=== Data excerpts ===

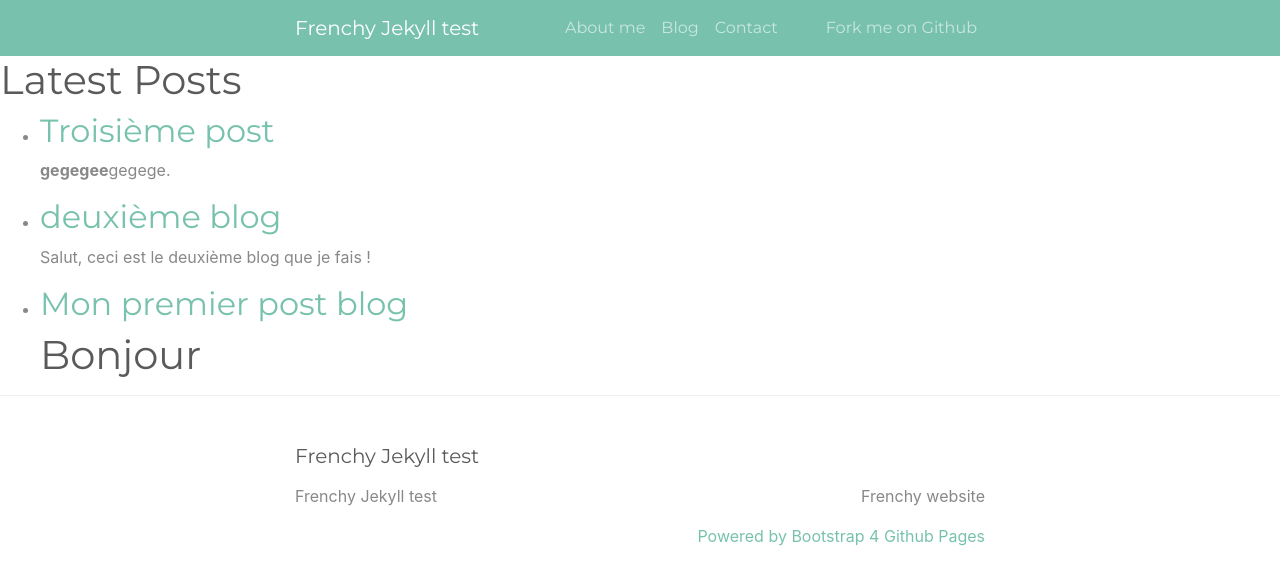
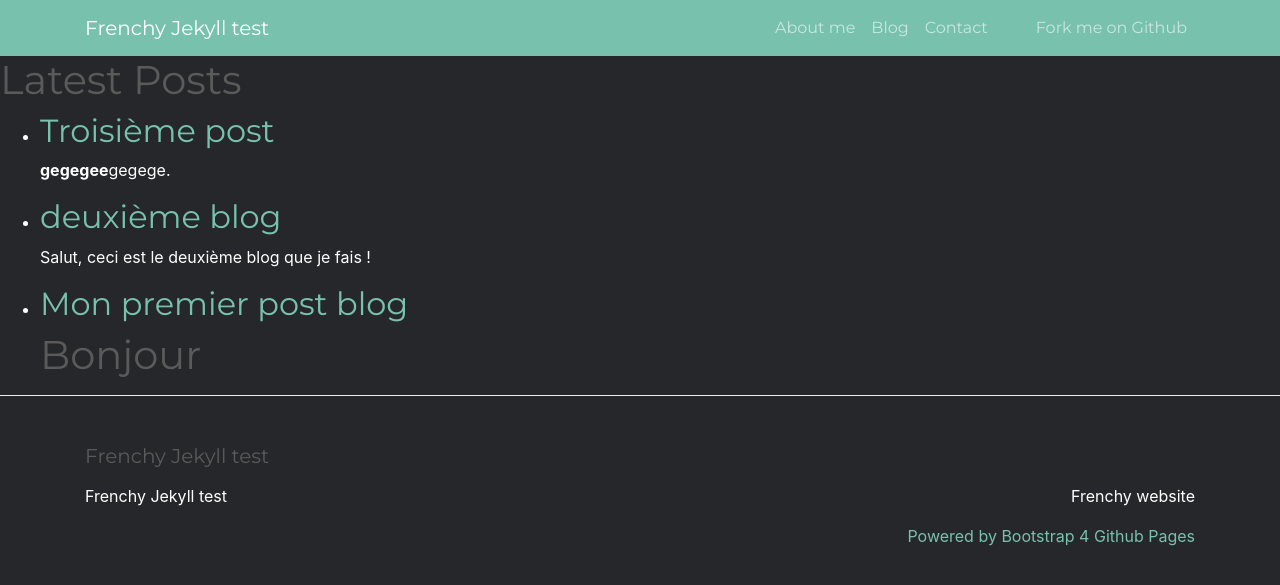
Before and after one commit to FrenchyFPS/jekyll-test, a Jekyll site: the page built from blog.html, in a window 1280 px wide. Shown: the top 585 px of the page. Built offline with Jekyll 4.4.1, drawn with Linux system fonts in a browser that asks for light colours.

Commit message:
Bootstrap default

```diff
--- a/_includes/head.html
+++ b/_includes/head.html
@@ -4,6 +4,7 @@
   <meta name="viewport" content="width=device-width, initial-scale=1">
   {%- seo -%}
   <link rel="stylesheet" href="{{ "/assets/main.css" | relative_url }}">
+  <link rel="stylesheet" href="{{ "/assets/theme.css" | relative_url }}">
   {%- feed_meta -%}
   <script src="{{ "/assets/javascript/bootstrap/jquery.min.js" | relative_url }}"></script>
   <script src="{{ "/assets/javascript/bootstrap/bootstrap.bundle.min.js" | relative_url }}"></script>
--- a/_sass/_variables.scss
+++ b/_sass/_variables.scss
@@ -5,12 +5,6 @@
 
 // Some customization of the container class to have a better display in the guide.
 // Don't hesitate to remove it to have a standard Bootstrap behavior
-$container-max-widths: (
-  sm: 540px,
-  md: 640px,
-  lg: 690px,
-  xl: 720px
-) !default;
 
 // Minty 4.3.1
 // Bootswatch
--- /dev/null
+++ b/assets/theme.css
@@ -0,0 +1,6 @@
+
+
+body {
+    background-color:#26272b;
+    color: #ffffff;
+}
```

===

→ Assignment: Repeat the material above word for word but skip the images.

→ Output for this exercise:
Before and after one commit to FrenchyFPS/jekyll-test, a Jekyll site: the page built from blog.html, in a window 1280 px wide. Shown: the top 585 px of the page. Built offline with Jekyll 4.4.1, drawn with Linux system fonts in a browser that asks for light colours.

Commit message:
Bootstrap default

```diff
--- a/_includes/head.html
+++ b/_includes/head.html
@@ -4,6 +4,7 @@
   <meta name="viewport" content="width=device-width, initial-scale=1">
   {%- seo -%}
   <link rel="stylesheet" href="{{ "/assets/main.css" | relative_url }}">
+  <link rel="stylesheet" href="{{ "/assets/theme.css" | relative_url }}">
   {%- feed_meta -%}
   <script src="{{ "/assets/javascript/bootstrap/jquery.min.js" | relative_url }}"></script>
   <script src="{{ "/assets/javascript/bootstrap/bootstrap.bundle.min.js" | relative_url }}"></script>
--- a/_sass/_variables.scss
+++ b/_sass/_variables.scss
@@ -5,12 +5,6 @@
 
 // Some customization of the container class to have a better display in the guide.
 // Don't hesitate to remove it to have a standard Bootstrap behavior
-$container-max-widths: (
-  sm: 540px,
-  md: 640px,
-  lg: 690px,
-  xl: 720px
-) !default;
 
 // Minty 4.3.1
 // Bootswatch
--- /dev/null
+++ b/assets/theme.css
@@ -0,0 +1,6 @@
+
+
+body {
+    background-color:#26272b;
+    color: #ffffff;
+}
```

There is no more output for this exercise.